Confirmation bias is a bitch.  

Speak for yourself. 

That is an incredibly small and statistically insignificant sample size, especially compared to the statewide results over nearly a year in the results I posted. There isn’t a comparison.

Nor does your post account for the results I posted - there is no alternative explanation for the enormous variation. Do you have one? Even if, for sake of argument, vaccination accounted for only 10% of the difference that would still mean you’re four times more likely to die if you’re unvaccinated!

So, again, speak for yourself. For every scrap of selective data you can find I can post one that’s far more compelling. Just give up - the vaccines work. There is no legitimate scientific disagreement over this. 

  • Like 3
  • Thanks 1
Link to comment
Share on other sites

2 hours ago, BigGuns said:

To address (what I believe is) the original topic - it is absurd and ridiculous that this cartoonist was fired. I firmly and wholeheartedly believe in freedom of speech and expression. If I disagree, get offended, or agree and am moved by it, that’s all on me, not for anyone else to decide. Same goes with comedy - anyone see the new Chapelle special and the outrage it has spawned?  You don’t like it?  Don’t watch it, don’t listen to it, furrow your brow and move on.  Ricky Gervais has addressed and nailed this concept many times.

What is the harm in publishing this cartoon?  Look what it did here - spawned decent convo about vaccinations/COVID and even somehow manifested some good old race talk. I find that fascinating and completely welcome. Imagine the comments section the newspaper would have had. Sadly, it is all left to imagination. 

Indeed. I find that cartoon both provocative and humorous. It works on a number of levels. When you engage with the one objectionable facet of it that immediately occurred to me (comparing the mandate protestors to the tortured political prisoners following Tianenemans Square, which is supremely hyperbolic in my mind), the cartoon counterpunches with a dual combo of 1) some mandate protestors do, indeed, see themselves that way and 2) the actual threat of violence (whether physical, economic, or social) is always present for those who do not comply with a governmental mandate. The government holds a monopoly on sanctioned violence of all types. 

Elegant social commentary, in my opinion. And I've enjoyed reading this thread a great deal. 

  • Like 2
Link to comment
Share on other sites

2 hours ago, MrBirdman said:

Speak for yourself. 

That is an incredibly small and statistically insignificant sample size, especially compared to the statewide results over nearly a year in the results I posted. There isn’t a comparison.

Nor does your post account for the results I posted - there is no alternative explanation for the enormous variation. Do you have one? Even if, for sake of argument, vaccination accounted for only 10% of the difference that would still mean you’re four times more likely to die if you’re unvaccinated!

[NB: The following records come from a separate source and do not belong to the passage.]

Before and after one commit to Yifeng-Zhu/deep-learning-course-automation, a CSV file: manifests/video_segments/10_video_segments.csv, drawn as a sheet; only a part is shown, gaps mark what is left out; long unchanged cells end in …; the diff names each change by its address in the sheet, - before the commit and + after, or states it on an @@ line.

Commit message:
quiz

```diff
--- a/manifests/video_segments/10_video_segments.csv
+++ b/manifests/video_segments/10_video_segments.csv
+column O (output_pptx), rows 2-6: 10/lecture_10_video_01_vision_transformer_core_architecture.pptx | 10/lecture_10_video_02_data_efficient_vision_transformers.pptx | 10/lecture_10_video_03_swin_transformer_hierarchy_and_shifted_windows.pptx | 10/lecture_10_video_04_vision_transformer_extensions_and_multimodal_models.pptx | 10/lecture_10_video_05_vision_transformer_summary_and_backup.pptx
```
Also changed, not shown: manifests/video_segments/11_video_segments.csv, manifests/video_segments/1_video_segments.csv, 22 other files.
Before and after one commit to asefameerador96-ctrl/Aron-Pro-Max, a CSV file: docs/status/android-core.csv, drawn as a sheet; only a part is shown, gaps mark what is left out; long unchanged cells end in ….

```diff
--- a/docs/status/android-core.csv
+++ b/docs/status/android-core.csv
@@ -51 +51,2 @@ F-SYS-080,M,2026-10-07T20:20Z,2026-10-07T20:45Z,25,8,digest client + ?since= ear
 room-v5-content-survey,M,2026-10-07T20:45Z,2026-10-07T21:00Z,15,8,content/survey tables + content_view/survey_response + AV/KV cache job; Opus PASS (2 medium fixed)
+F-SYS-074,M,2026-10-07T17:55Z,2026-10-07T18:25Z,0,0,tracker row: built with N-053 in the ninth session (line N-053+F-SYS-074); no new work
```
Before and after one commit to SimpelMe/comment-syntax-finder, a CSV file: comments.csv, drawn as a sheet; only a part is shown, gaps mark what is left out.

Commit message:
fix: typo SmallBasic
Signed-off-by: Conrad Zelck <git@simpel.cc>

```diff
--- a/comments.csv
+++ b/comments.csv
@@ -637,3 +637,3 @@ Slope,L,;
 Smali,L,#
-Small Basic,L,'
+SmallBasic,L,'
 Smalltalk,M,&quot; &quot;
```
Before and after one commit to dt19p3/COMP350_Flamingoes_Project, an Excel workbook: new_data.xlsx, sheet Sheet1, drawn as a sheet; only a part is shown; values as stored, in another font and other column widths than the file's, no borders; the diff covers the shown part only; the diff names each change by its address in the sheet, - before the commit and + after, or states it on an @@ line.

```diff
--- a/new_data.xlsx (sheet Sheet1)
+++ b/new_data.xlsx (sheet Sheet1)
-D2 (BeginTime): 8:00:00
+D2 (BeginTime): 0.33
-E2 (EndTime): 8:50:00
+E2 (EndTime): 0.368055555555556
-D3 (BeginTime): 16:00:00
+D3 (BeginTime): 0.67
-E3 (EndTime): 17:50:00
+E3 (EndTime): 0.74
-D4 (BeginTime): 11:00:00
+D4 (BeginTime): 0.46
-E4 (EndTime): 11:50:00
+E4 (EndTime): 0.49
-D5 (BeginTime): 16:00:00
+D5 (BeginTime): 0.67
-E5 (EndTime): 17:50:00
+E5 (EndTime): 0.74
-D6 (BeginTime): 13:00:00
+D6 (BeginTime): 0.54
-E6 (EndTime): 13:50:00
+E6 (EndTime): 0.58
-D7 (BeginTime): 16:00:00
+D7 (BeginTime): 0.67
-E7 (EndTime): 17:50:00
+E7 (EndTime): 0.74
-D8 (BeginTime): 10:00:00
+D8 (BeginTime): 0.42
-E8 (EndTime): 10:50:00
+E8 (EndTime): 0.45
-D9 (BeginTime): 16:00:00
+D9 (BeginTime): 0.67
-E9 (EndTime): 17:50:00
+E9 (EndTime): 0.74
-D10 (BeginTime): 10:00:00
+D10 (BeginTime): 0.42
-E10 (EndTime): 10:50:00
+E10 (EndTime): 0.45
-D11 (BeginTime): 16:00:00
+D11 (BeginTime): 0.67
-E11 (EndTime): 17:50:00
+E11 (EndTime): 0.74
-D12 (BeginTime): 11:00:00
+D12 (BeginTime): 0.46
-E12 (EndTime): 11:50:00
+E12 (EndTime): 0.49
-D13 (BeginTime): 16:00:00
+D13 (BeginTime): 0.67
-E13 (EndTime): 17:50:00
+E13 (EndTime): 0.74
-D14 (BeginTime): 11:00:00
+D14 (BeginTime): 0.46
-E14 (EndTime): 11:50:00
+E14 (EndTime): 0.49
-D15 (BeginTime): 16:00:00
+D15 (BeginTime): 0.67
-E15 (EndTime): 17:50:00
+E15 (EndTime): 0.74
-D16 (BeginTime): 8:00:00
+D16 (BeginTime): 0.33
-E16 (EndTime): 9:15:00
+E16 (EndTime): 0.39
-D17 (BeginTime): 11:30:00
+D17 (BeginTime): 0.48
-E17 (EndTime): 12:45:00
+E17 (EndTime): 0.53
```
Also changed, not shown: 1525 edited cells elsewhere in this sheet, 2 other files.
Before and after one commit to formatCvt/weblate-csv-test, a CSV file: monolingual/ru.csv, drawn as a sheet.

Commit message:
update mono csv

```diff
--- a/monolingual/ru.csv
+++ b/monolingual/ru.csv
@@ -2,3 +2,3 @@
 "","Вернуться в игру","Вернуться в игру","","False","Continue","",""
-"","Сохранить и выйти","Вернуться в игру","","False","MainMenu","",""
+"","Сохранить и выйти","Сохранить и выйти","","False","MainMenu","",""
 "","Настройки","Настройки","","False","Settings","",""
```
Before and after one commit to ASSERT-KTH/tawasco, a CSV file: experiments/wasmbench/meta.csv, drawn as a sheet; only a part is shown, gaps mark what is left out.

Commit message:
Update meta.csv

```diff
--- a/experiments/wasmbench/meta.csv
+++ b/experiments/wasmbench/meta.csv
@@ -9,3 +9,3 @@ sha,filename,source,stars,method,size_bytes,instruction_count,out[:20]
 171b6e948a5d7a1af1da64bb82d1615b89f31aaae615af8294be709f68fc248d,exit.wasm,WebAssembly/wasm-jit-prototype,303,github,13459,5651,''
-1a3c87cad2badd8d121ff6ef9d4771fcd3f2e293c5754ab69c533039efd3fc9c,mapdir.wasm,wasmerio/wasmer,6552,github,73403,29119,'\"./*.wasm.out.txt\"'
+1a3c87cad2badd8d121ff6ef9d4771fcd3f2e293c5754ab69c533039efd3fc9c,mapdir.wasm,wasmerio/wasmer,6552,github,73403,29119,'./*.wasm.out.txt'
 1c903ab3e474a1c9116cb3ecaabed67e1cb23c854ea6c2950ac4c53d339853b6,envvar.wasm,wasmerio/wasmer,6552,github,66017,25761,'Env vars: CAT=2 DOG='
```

So, again, speak for yourself. For every scrap of selective data you can find I can post one that’s far more compelling. Just give up - the vaccines work. There is no legitimate scientific disagreement over this. 

I see you didn't read my comments carefully either.  Nowhere did I say that you're NOT more likely to die from covid if unvaccinated.  I said the exact opposite. 

And I was pointing to transmission rates and hospitalization numbers, not ratios and not efficacy.  Just grabbed a state about as far away from TX to illustrate the point that there are spikes and declines through the natural progression of the virus, which there are.  Geez.  If there were no breakthrough cases and sickness from the vaccinated, there'd be no need for boosters. 

The title of this post may be the most ironic ever conceived.       

  • Like 1
Link to comment
Share on other sites

15 minutes ago, rcarlson said:

And I was pointing to transmission rates and hospitalization numbers, not ratios and not efficacy.  Just grabbed a state about as far away from TX to illustrate the point that there are spikes and declines through the natural progression of the virus, which there are.  Geez.  If there were no breakthrough cases and sickness from the vaccinated, there'd be no need for boosters. 

I understand your point now. But the data you gave as an example shows how much death and or hospitalization there is among the vaccinated. What we need to consider your argument (if it is about transmission vs vaccination) are trends in the number of cases vs vaccination.

So 168 deaths and 883 hospital admissions. But how many in a similar period when vaccination rates were low?

Edit: ideally case numbers rather than deaths or hospitalizations.

  • Like 1
Link to comment
Share on other sites

35 minutes ago, rcarlson said:

I see you didn't read my comments carefully either.  Nowhere did I say that you're NOT more likely to die from covid if unvaccinated.  I said the exact opposite. 

And I was pointing to transmission rates and hospitalization numbers, not ratios and not efficacy.  Just grabbed a state about as far away from TX to illustrate the point that there are spikes and declines through the natural progression of the virus, which there are.  Geez.  If there were no breakthrough cases and sickness from the vaccinated, there'd be no need for boosters. 

The title of this post may be the most ironic ever conceived.       

You didn’t provide much context for those statistic, so I interpreted your intention in posting them. I’m still not sure what point you were trying to make about confirmation bias but I didn’t mean anything personal by trying to impeach your post. What point are you trying to make?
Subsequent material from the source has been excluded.